*** Begin section ***

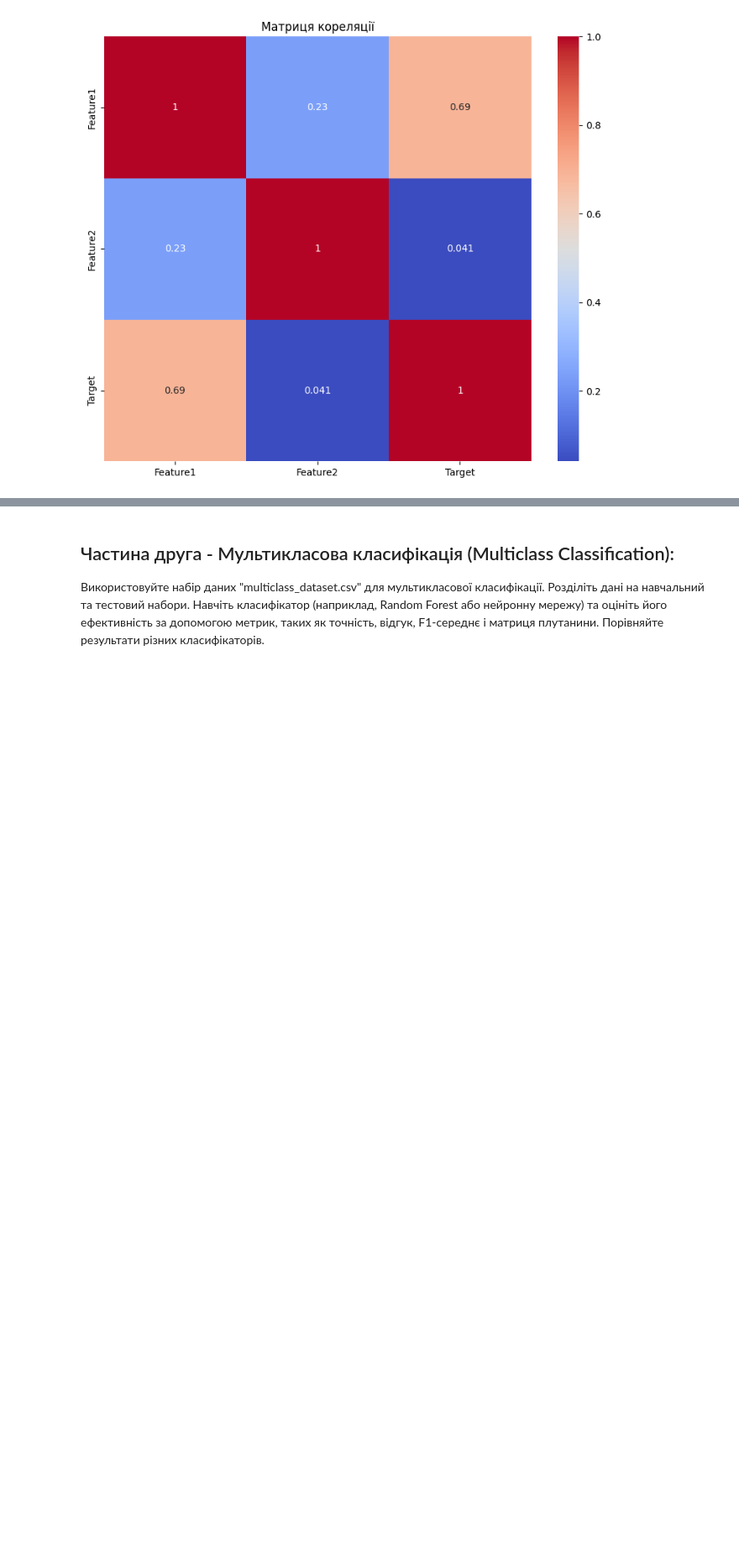
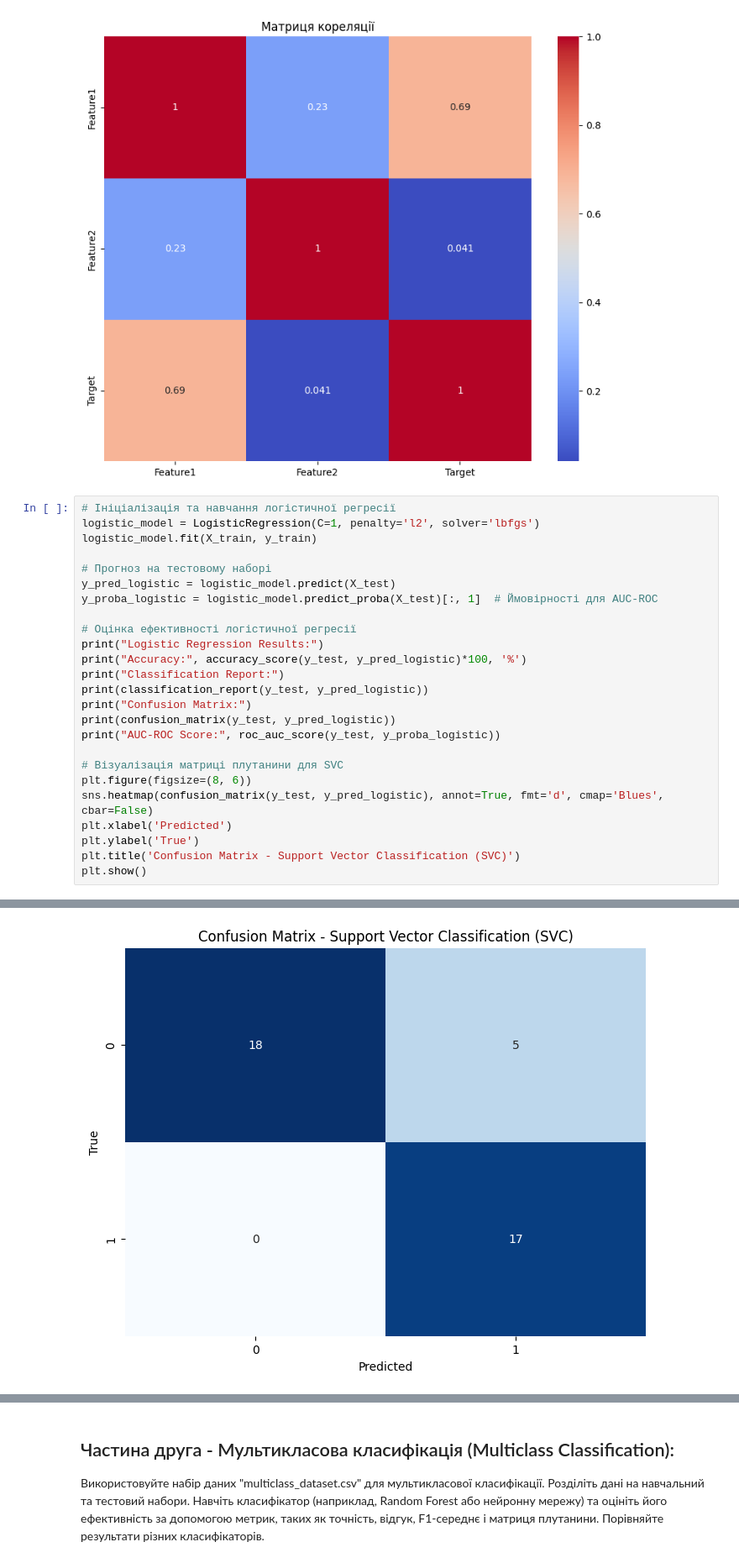
Before and after one commit to AnnaIvn/ml2023, a Jupyter notebook: Practices/Practice4/practice4.ipynb, the cells around one changed output, grey strips where cells are left out. Shown at 84% size. Saved outputs shown, nothing was run; the diff lists cells and outputs as text; blank space fills up the shorter version.

```diff
--- a/Practices/Practice4/practice4.ipynb
+++ b/Practices/Practice4/practice4.ipynb
@@ -370,3 +303,29 @@ plt.title('Матриця кореляції')
 plt.show()
 # %% [output]
 [figure]
+# %%
+# Ініціалізація та навчання логістичної регресії
+logistic_model = LogisticRegression(C=1, penalty='l2', solver='lbfgs')
+logistic_model.fit(X_train, y_train)
+
+# Прогноз на тестовому наборі
+y_pred_logistic = logistic_model.predict(X_test)
+y_proba_logistic = logistic_model.predict_proba(X_test)[:, 1]  # Ймовірності для AUC-ROC
+
+# Оцінка ефективності логістичної регресії
+print("Logistic Regression Results:")
+print("Accuracy:", accuracy_score(y_test, y_pred_logistic)*100, '%')
+print("Classification Report:")
+print(classification_report(y_test, y_pred_logistic))
+print("Confusion Matrix:")
+print(confusion_matrix(y_test, y_pred_logistic))
+print("AUC-ROC Score:", roc_auc_score(y_test, y_proba_logistic))
+
+# Візуалізація матриці плутанини для SVC
+plt.figure(figsize=(8, 6))
+sns.heatmap(confusion_matrix(y_test, y_pred_logistic), annot=True, fmt='d', cmap='Blues', cbar=False)
+plt.xlabel('Predicted')
+plt.ylabel('True')
+plt.title('Confusion Matrix - Support Vector Classification (SVC)')
+plt.show()
+# %% [output]
@@ -372,0 +348 @@ plt.show()
+[figure, added]
```
Also changed, not shown: parts of 11 cells of this notebook.
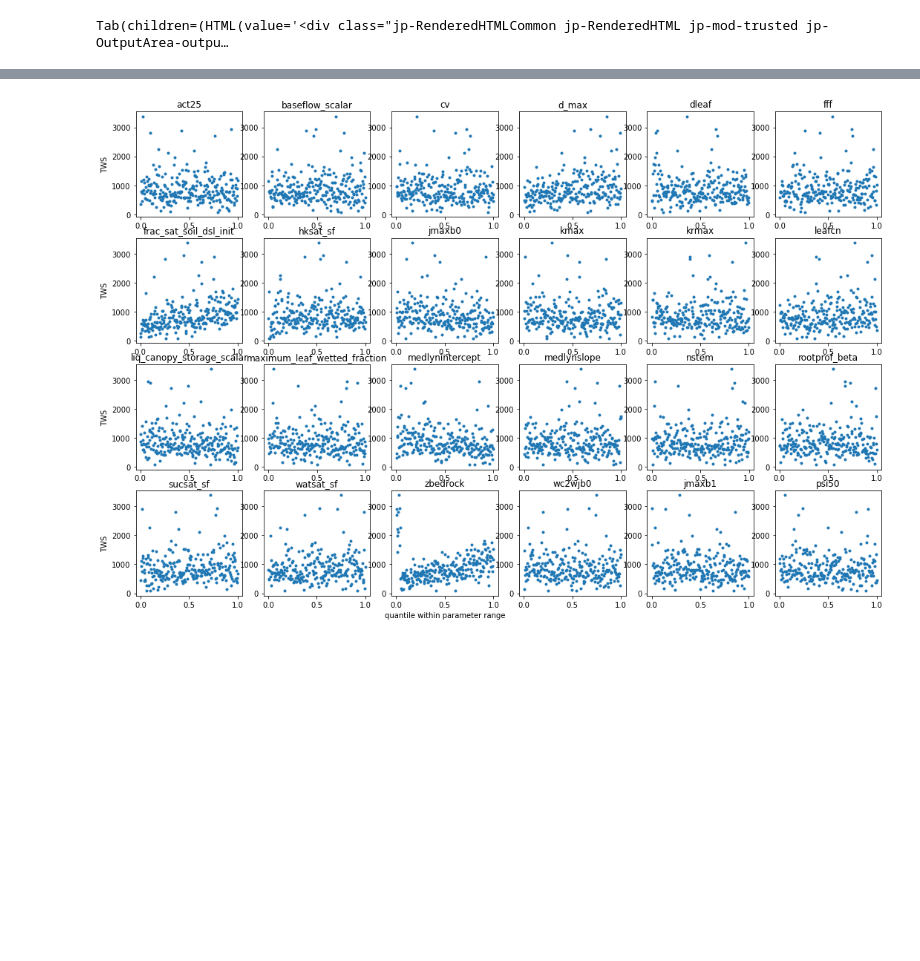
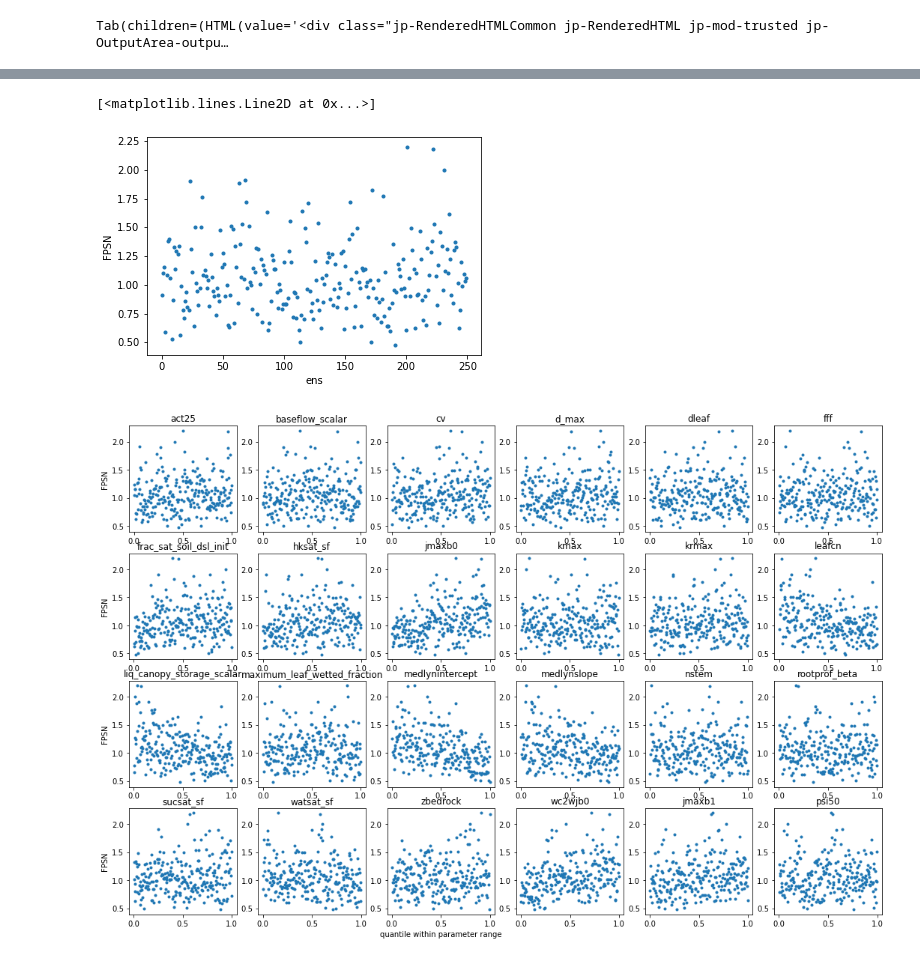
Before and after one commit to djk2120/ppe_tools, a Jupyter notebook: analysis/mpj.ipynb, the cells around one changed output, grey strips where cells are left out. Cells and saved outputs as stored; diff of their text form; code cells hidden in the pictures; blank space fills up the shorter version.

```diff
--- a/analysis/mpj.ipynb
+++ b/analysis/mpj.ipynb
@@ -54,8 +54,9 @@ lhckey = '/glade/scratch/djk2120/PPEn11/amflx_lhc/lhc_220324.txt'
 df = pd.read_csv(lhckey)
 # %%
 def preprocess(ds,singles=False):
-    datavars = ['FPSN','EFLX_LH_TOT','VEGWP','SOILWATER_10CM','TWS','BTRAN','SMP','H2OSOI']
-    onecopy  = ['RAIN','SNOW','FSDS','mcsec']
+    datavars = ['FPSN','EFLX_LH_TOT','VEGWP','SOILWATER_10CM','TWS','BTRAN','H2OSOI','TV','FSA'
+               ,'FCTR','FGEV','FCEV']
+    onecopy  = ['RAIN','SNOW','FSDS','mcsec','TLAI']
     nt = len(ds.time)
     ix = np.arange(nt)<nt-1 #first timestep is not meaningful
     if singles:
@@ -66,6 +67,6 @@ def preprocess(ds,singles=False):
 # %%
 ds0 = preprocess(xr.open_dataset(files[0]),singles=True)
 ds = xr.open_mfdataset(files,combine='nested',concat_dim='ens',
-                       parallel=True,preprocess=preprocess)
+                       parallel=True,preprocess=preprocess,chunks={'time':14612})
 for dv in ds0.data_vars:
     ds[dv]=ds0[dv]
@@ -81,8 +129,13 @@ def plotter(da,df):
             plt.xlabel('quantile within parameter range')
         plt.title(p)
 # %%
-x = ds.TWS.mean(dim='time').compute()
+v = 'FPSN'
+x = ds[v].mean(dim='time').compute()
+x.plot.line('.')
+# %% [output]
+[<matplotlib.lines.Line2D at 0x...>]
+[figure, added]
-# %%
-plotter(x)
-# %% [output]
-[figure, removed]
+# %%
+plotter(x,df)
+# %% [output]
+[figure, added]
```
Also changed, not shown: parts of 8 cells of this notebook.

*** End section ***

TASK INSTRUCTIONS:
The answer must consist of every line from the entries that holds the string "preprocess".

ANSWER TO THIS PROBLEM:
 def preprocess(ds,singles=False):
@@ -66,6 +67,6 @@ def preprocess(ds,singles=False):
 ds0 = preprocess(xr.open_dataset(files[0]),singles=True)
-                       parallel=True,preprocess=preprocess)
+                       parallel=True,preprocess=preprocess,chunks={'time':14612})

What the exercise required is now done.